“We asked ourselves — if we could move 1,200 trees through a city center for over 100 days, then imagine what else we could do,” said Bruno Doedens, a Dutch landscape architect and land artist, who created the wonderful Bosk public art installation in the city of Leeuwarden with his collaborator, the late Joop Mulder.
Over the holidays, delve into new books on history, design, and the environment that inform and inspire. Whether you are looking for the perfect gift for your favorite designer or something to read yourself, explore THE DIRT’s 12 best books of 2022.
“It’s a new vision for this area of the Presidio — open public parkland. Before, the perception was the Presidio was a kind of commercial office park. Our goal was to invite the public in with disarming and sometimes obvious elements. On opening day, there were over two thousand children in the playground,” said Richard Kennedy, ASLA, with Field Operations.

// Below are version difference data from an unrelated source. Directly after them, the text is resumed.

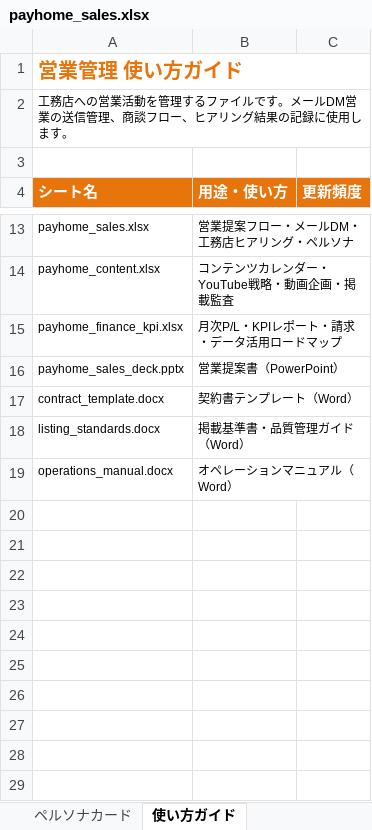
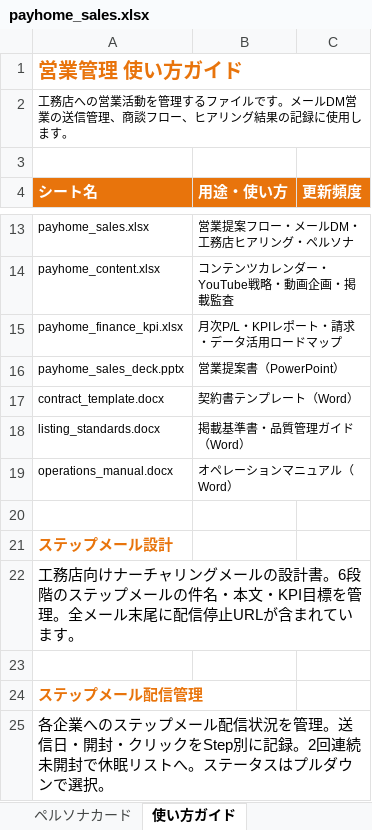
Before and after one commit to wazeka0412/payhome-next, an Excel workbook: docs/payhome_sales.xlsx, sheet 使い方ガイド, drawn as a sheet; only a part is shown, gaps mark what is left out; values as stored, in another font and other column widths than the file's, no borders; the diff names each change by its address in the sheet, - before the commit and + after, or states it on an @@ line.

```diff
--- a/docs/payhome_sales.xlsx (sheet 使い方ガイド)
+++ b/docs/payhome_sales.xlsx (sheet 使い方ガイド)
+row 20: (empty)
+row 21: ステップメール設計
+row 22: 工務店向けナーチャリングメールの設計書。6段階のステップメールの件名・本文・KPI目標を管理。全メール末尾に配信停止URLが含まれています。
+row 23: (empty)
+row 24: ステップメール配信管理
+row 25: 各企業へのステップメール配信状況を管理。送信日・開封・クリックをStep別に記録。2回連続未開封で休眠リストへ。ステータスはプルダウンで選択。
```
Also changed, not shown: other sheet tabs, docs/payhome_project_management.xlsx.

“What we are doing is using shade, humidity, wind, and water to lower the temperature in the heart of Paris,” explained Brussels-based landscape architect Bas Smets, who has won an international design competition to redesign the landscape around Notre-Dame cathedral in Paris.
In a new book, Olmsted and Yosemite: Civil War, Abolition, and the National Park Idea, Ethan Carr, a professor at the University of Massachusetts, and Rolf Diamant, a professor at the University of Vermont, argue that the work and writings of Frederick Law Olmsted, the founder of American landscape architecture, inspired the creation of parks to benefit the public.
Uchiyama: “An object is tangible — visible and touchable. We conceive what it is and generate feelings. But a void, or nothing, makes us think. In some ways, it actually frees us to change the mode, or forces us to change the mode of thinking, by not thinking. If you have all objects, there is friction. Having the void space provides lubricant for our thinking.”
wkshp/bluemarble: “The Superstudio marks an inflection point for landscape architecture. Grounded in policy and the context of climate change and social unrest, the Superstudio is the landscape architecture community’s public acknowledgement that our work is deeply intertwined with politics.”
“Superstorm Sandy in 2012 was a wake-up call for NYC and made the city realize it needed to better prepare for climate change,” said Adrian Smith, FASLA, vice president at ASLA and team leader of Staten Island capital projects with NYC Parks. Due to storm surges from Sandy, “several people in Staten Island perished and millions in property damage was sustained.”